The following originally appeared on The Upshot (copyright 2016, The New York Times Company).
There is no question that the Tuskegee study is one of the most horrific examples of unethical research in recent history. For 40 years, ending in 1972, members of the United States Public Health Service followed African-American men infected with syphilis and didn’t treat them (although they told some men they did) so that they could see the disease take its course.
There’s also no question that this experiment shook the foundations of trust between Americans, especially black Americans, and the medical establishment. A new paper argues that this wound was so severe that it led older African-American men to avoid care, leading to a decrease in life expectancy of 1.4 years, accounting for about a third of the discrepancy in life expectancy between black and white men by 1980.
While few question that there are racial disparities in life expectancy or health care, and no one questions the utter lapse in ethics of the Tuskegee experiment, we should still be wary in connecting the two without a clear causal link. To do so compounds mistrust in the health care system.

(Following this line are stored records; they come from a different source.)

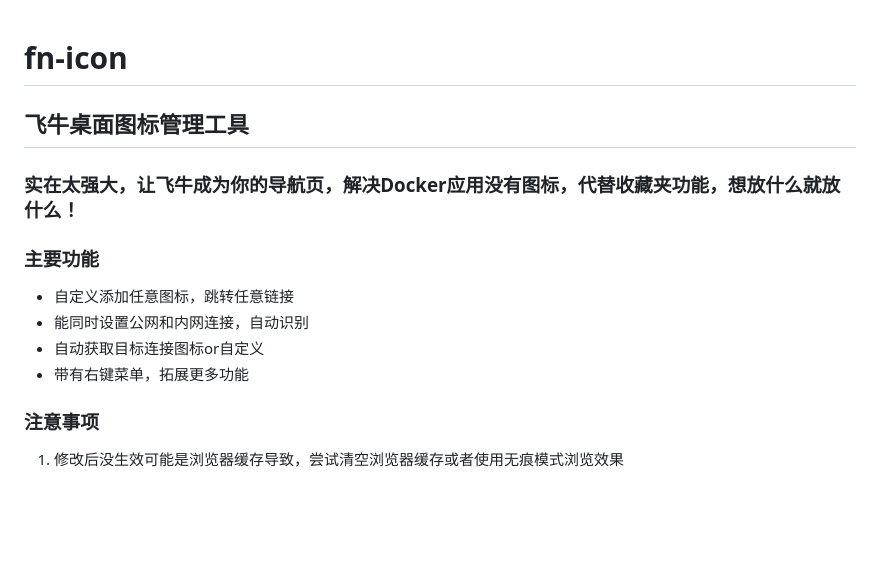
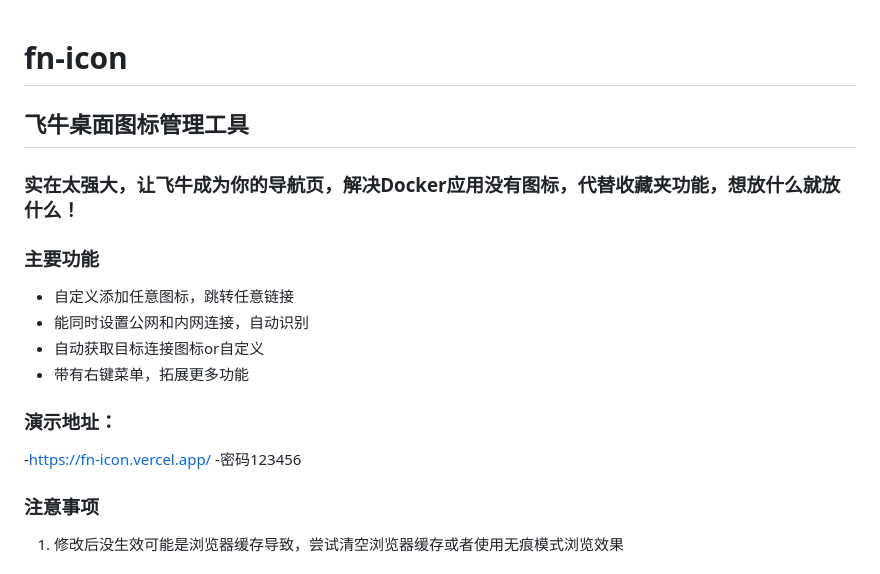
Before and after one commit to IMGZCQ/fn-icon, a Markdown page: README.md, the part around the change. Drawn GitHub-style; blank space fills up the shorter version.

```diff
--- a/README.md
+++ b/README.md
@@ -1,13 +1,14 @@
 # fn-icon
-
 ## 飞牛桌面图标管理工具
-
 ### 实在太强大，让飞牛成为你的导航页，解决Docker应用没有图标，代替收藏夹功能，想放什么就放什么！
 ### 主要功能
 - 自定义添加任意图标，跳转任意链接
 - 能同时设置公网和内网连接，自动识别
 - 自动获取目标连接图标or自定义
 - 带有右键菜单，拓展更多功能
+### 演示地址：
+-https://fn-icon.vercel.app/
+-密码123456
 
 ### 注意事项
 1. 修改后没生效可能是浏览器缓存导致，尝试清空浏览器缓存或者使用无痕模式浏览效果
```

The recent study, published by the National Bureau of Economic Research as a working paper (meaning it has not yet undergone full peer review), combined data on mistrust of doctors from the General Social Survey, health care utilization from the National Health Interview Survey and mortality data from the Centers for Disease Control and Prevention. They then used sophisticated statistical techniques to test for how these three variables might be related.
The researchers found that after 1972, when much of the truth behind Tuskegee was revealed, mistrust among African-Americans toward the medical profession spiked. They found that use of the health care system fell, and that mortality increased years later. They hypothesized that each factor led to the next: The news caused African-Americans to doubt the health care profession was interested in their well-being, they stopped going to the doctor, and this led to earlier deaths. They even showed that the closer you lived to Macon County, Ala., where the study took place, the greater the effect.
This is an impressive paper. Although establishing causality in a study like this is nearly impossible, the authors anticipated many potential critiques. They did tests to account for migration. They looked at other measures of mortality. They even performed the geographic analysis from all 50 states to show that centering it on Macon County yielded different results than in most other places.
Still, I think there are limitations that argue against making a causal leap. The biggest is that this effect was seen in black men, but not in black women. The authors posit that this might be because women are forced to engage in the health care system (during childbirth) in ways that men are not, and that this led to a greater level of trust. But this dynamic isn’t assured. You can have a baby and still mistrust the health care system enough to avoid screening later in life. I find it hard to believe that black men and women didn’t share their fears and mistrust of the system with each other.
A second concern involves geography. The analysis looked at the distance from Macon County to show that those closer had fewer doctor and hospital visits and greater mortality than those outside the circle. If you look at themap they provide, a circle around that point almost perfectly encapsulates the Deep South. Disparities in care might have arisen in that region for any number of reasons, and blame can’t be assigned entirely to the Tuskegee study.
A third concern involves the arrow of causality. The authors argue that their evidence supports a theory explaining that mistrust causes less use of doctors, which causes higher mortality. Given what we know of disparities in care in the United States, it still seems possible that the medical system itself could have been throwing up barriers. It’s easy to believe that black men had a harder time getting care than white men, or they might have been subtly turned away or dismissed, which also would lead to less use and perhaps higher mortality.
Let me be clear about a few things. There is no reason to believe that the differences in use or outcomes aren’t real. They’re both terrible, and they both need fixing. I also don’t believe the statistics are flawed, or that the researchers made any mistakes in their methods. My concerns are in the interpretations of their findings.
This matters, because it implies that the faults of trustworthiness in our health care system can be linked in large part to a certain event, one that occurred decades ago. In response to this concern, the authors wrote to me: “There is nothing in our current study that suggests we are assigning full blame to a single event. In our abstract, we highlight that our estimates imply the disclosure can explain about 35 percent of the 1980 life expectancy gap between older black and white men.”
Still, some think this leap remains a stretch. I spoke to Susan M. Reverby, a professor of women’s and gender studies at Wellesley College, and one of the foremost experts on the Tuskegee study. “I think that this study makes it look like the reason for mistrust happened a long time ago,” she said. “But in cases like this, the use of the term ‘Tuskegee’ is often raised as a metaphor for structural racism. That is what is at issue, not the Tuskegee study itself.”
Alice Dreger, a historian of medicine and science, said in an email to me: “African-Americans who distrust the health care system see plenty of reasons all around them to do so. They don’t have to look back 40 years.”
Mistrust in the health care system has multiple factors. It can come from huge lapses in ethics, like the Tuskegee study, but it can also come from the daily ways in which the system treats some people differently than others. It can even come from small missteps in the interpretation of results. The causes of the disparities we see are systemic, and would probably exist even without Tuskegee.
We should be careful about assigning blame to a single incident in the past, ignoring the many other issues that existed then, and still exist today.